Brief. The records below are to be returned word for word, with pictures left out.

Input for this task.

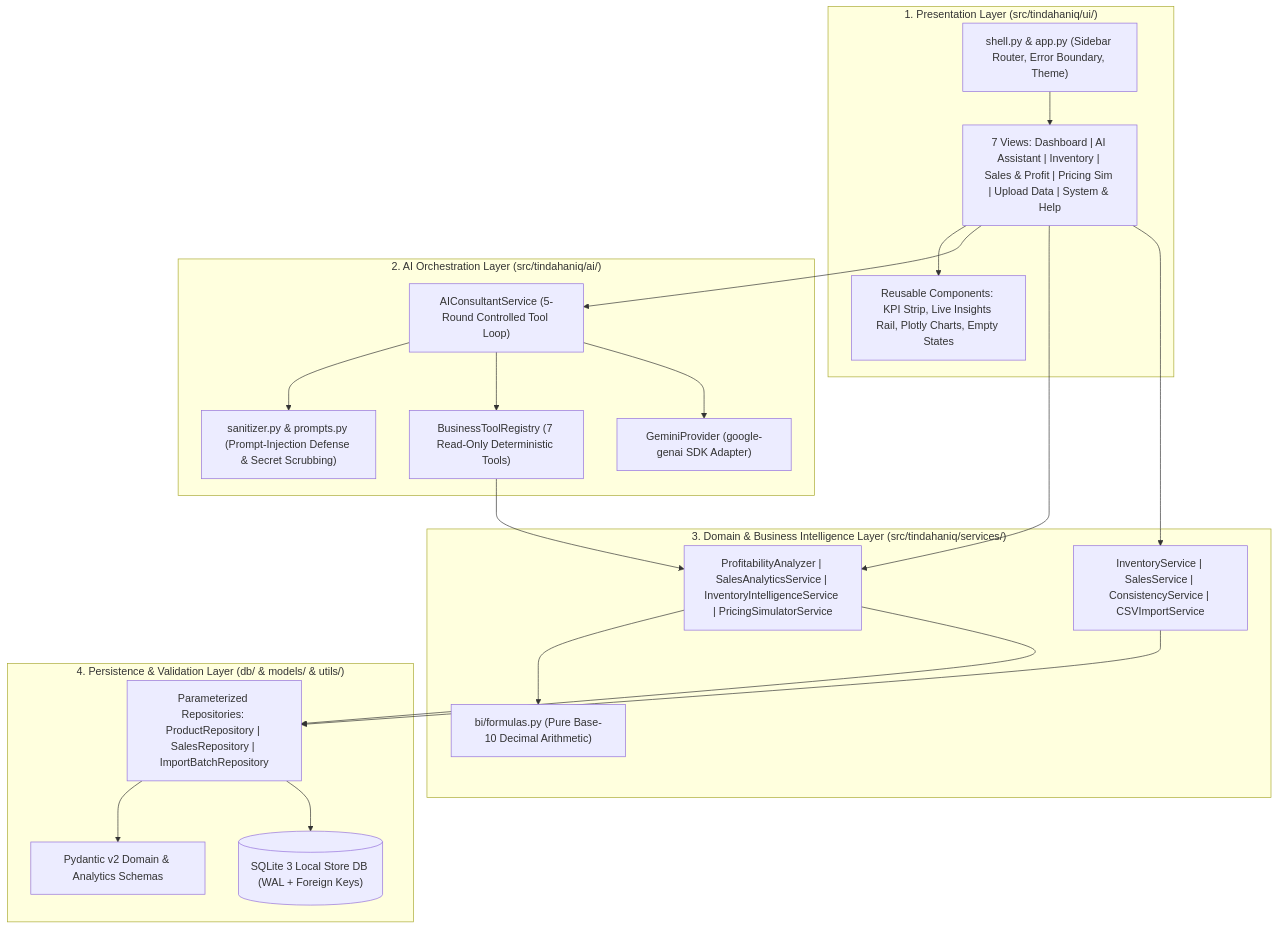
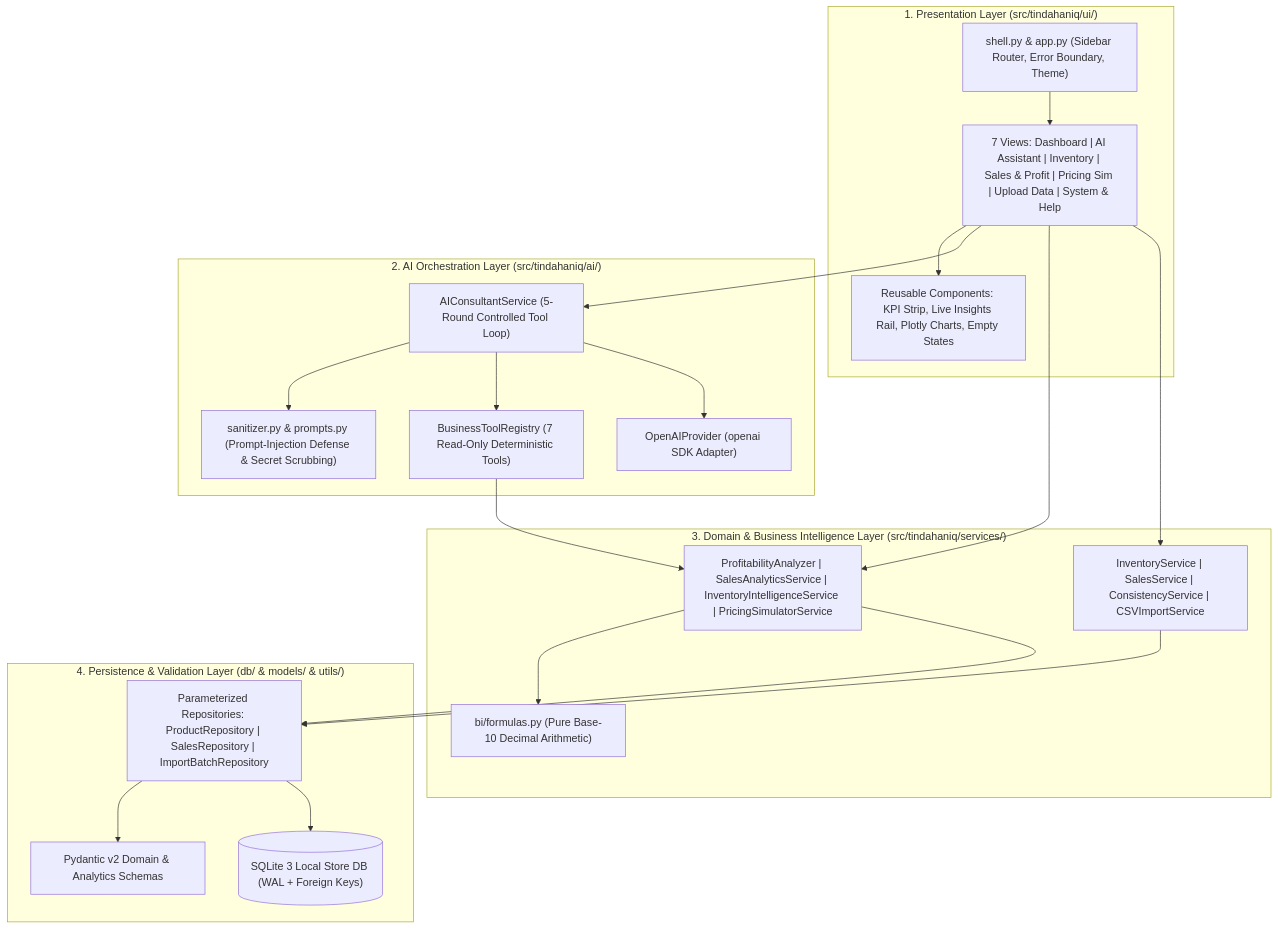
The diagram in docs/architecture.md (Leandrozxc/TindahanIQ), drawn with Mermaid before and after one commit. The commit also changed other lines of this file and 15 other files, not shown here.

Commit message:
feat(ai): switch AI inference from Gemini to OpenAI-compatible gpt-6-luna

````diff
--- a/docs/architecture.md
+++ b/docs/architecture.md
@@ -7,43 +7,43 @@
 ```mermaid
 flowchart TD
     subgraph Presentation["1. Presentation Layer (src/tindahaniq/ui/)"]
         Shell["shell.py & app.py (Sidebar Router, Error Boundary, Theme)"]
         Pages["7 Views: Dashboard | AI Assistant | Inventory | Sales & Profit | Pricing Sim | Upload Data | System & Help"]
         Components["Reusable Components: KPI Strip, Live Insights Rail, Plotly Charts, Empty States"]
     end
 
     subgraph AI["2. AI Orchestration Layer (src/tindahaniq/ai/)"]
         Consultant["AIConsultantService (5-Round Controlled Tool Loop)"]
         Sanitizer["sanitizer.py & prompts.py (Prompt-Injection Defense & Secret Scrubbing)"]
         Tools["BusinessToolRegistry (7 Read-Only Deterministic Tools)"]
-        Provider["GeminiProvider (google-genai SDK Adapter)"]
+        Provider["OpenAIProvider (openai SDK Adapter)"]
     end
 
     subgraph DomainBI["3. Domain & Business Intelligence Layer (src/tindahaniq/services/)"]
         Formulas["bi/formulas.py (Pure Base-10 Decimal Arithmetic)"]
         BI["ProfitabilityAnalyzer | SalesAnalyticsService | InventoryIntelligenceService | PricingSimulatorService"]
         Ops["InventoryService | SalesService | ConsistencyService | CSVImportService"]
     end
 
     subgraph Persistence["4. Persistence & Validation Layer (db/ & models/ & utils/)"]
         Schemas["Pydantic v2 Domain & Analytics Schemas"]
         Repos["Parameterized Repositories: ProductRepository | SalesRepository | ImportBatchRepository"]
         SQLite[("SQLite 3 Local Store DB (WAL + Foreign Keys)")]
     end
 
     Shell --> Pages --> Components
     Pages --> Consultant
     Pages --> BI
     Pages --> Ops
 
     Consultant --> Sanitizer
     Consultant --> Tools
     Consultant --> Provider
     Tools --> BI
 
     BI --> Formulas
     BI --> Repos
     Ops --> Repos
     Repos --> Schemas
     Repos --> SQLite
 ```
````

Task answer.
The diagram in docs/architecture.md (Leandrozxc/TindahanIQ), drawn with Mermaid before and after one commit. The commit also changed other lines of this file and 15 other files, not shown here.

Commit message:
feat(ai): switch AI inference from Gemini to OpenAI-compatible gpt-6-luna

````diff
--- a/docs/architecture.md
+++ b/docs/architecture.md
@@ -7,43 +7,43 @@
 ```mermaid
 flowchart TD
     subgraph Presentation["1. Presentation Layer (src/tindahaniq/ui/)"]
         Shell["shell.py & app.py (Sidebar Router, Error Boundary, Theme)"]
         Pages["7 Views: Dashboard | AI Assistant | Inventory | Sales & Profit | Pricing Sim | Upload Data | System & Help"]
         Components["Reusable Components: KPI Strip, Live Insights Rail, Plotly Charts, Empty States"]
     end
 
     subgraph AI["2. AI Orchestration Layer (src/tindahaniq/ai/)"]
         Consultant["AIConsultantService (5-Round Controlled Tool Loop)"]
         Sanitizer["sanitizer.py & prompts.py (Prompt-Injection Defense & Secret Scrubbing)"]
         Tools["BusinessToolRegistry (7 Read-Only Deterministic Tools)"]
-        Provider["GeminiProvider (google-genai SDK Adapter)"]
+        Provider["OpenAIProvider (openai SDK Adapter)"]
     end
 
     subgraph DomainBI["3. Domain & Business Intelligence Layer (src/tindahaniq/services/)"]
         Formulas["bi/formulas.py (Pure Base-10 Decimal Arithmetic)"]
         BI["ProfitabilityAnalyzer | SalesAnalyticsService | InventoryIntelligenceService | PricingSimulatorService"]
         Ops["InventoryService | SalesService | ConsistencyService | CSVImportService"]
     end
 
     subgraph Persistence["4. Persistence & Validation Layer (db/ & models/ & utils/)"]
         Schemas["Pydantic v2 Domain & Analytics Schemas"]
         Repos["Parameterized Repositories: ProductRepository | SalesRepository | ImportBatchRepository"]
         SQLite[("SQLite 3 Local Store DB (WAL + Foreign Keys)")]
     end
 
     Shell --> Pages --> Components
     Pages --> Consultant
     Pages --> BI
     Pages --> Ops
 
     Consultant --> Sanitizer
     Consultant --> Tools
     Consultant --> Provider
     Tools --> BI
 
     BI --> Formulas
     BI --> Repos
     Ops --> Repos
     Repos --> Schemas
     Repos --> SQLite
 ```
````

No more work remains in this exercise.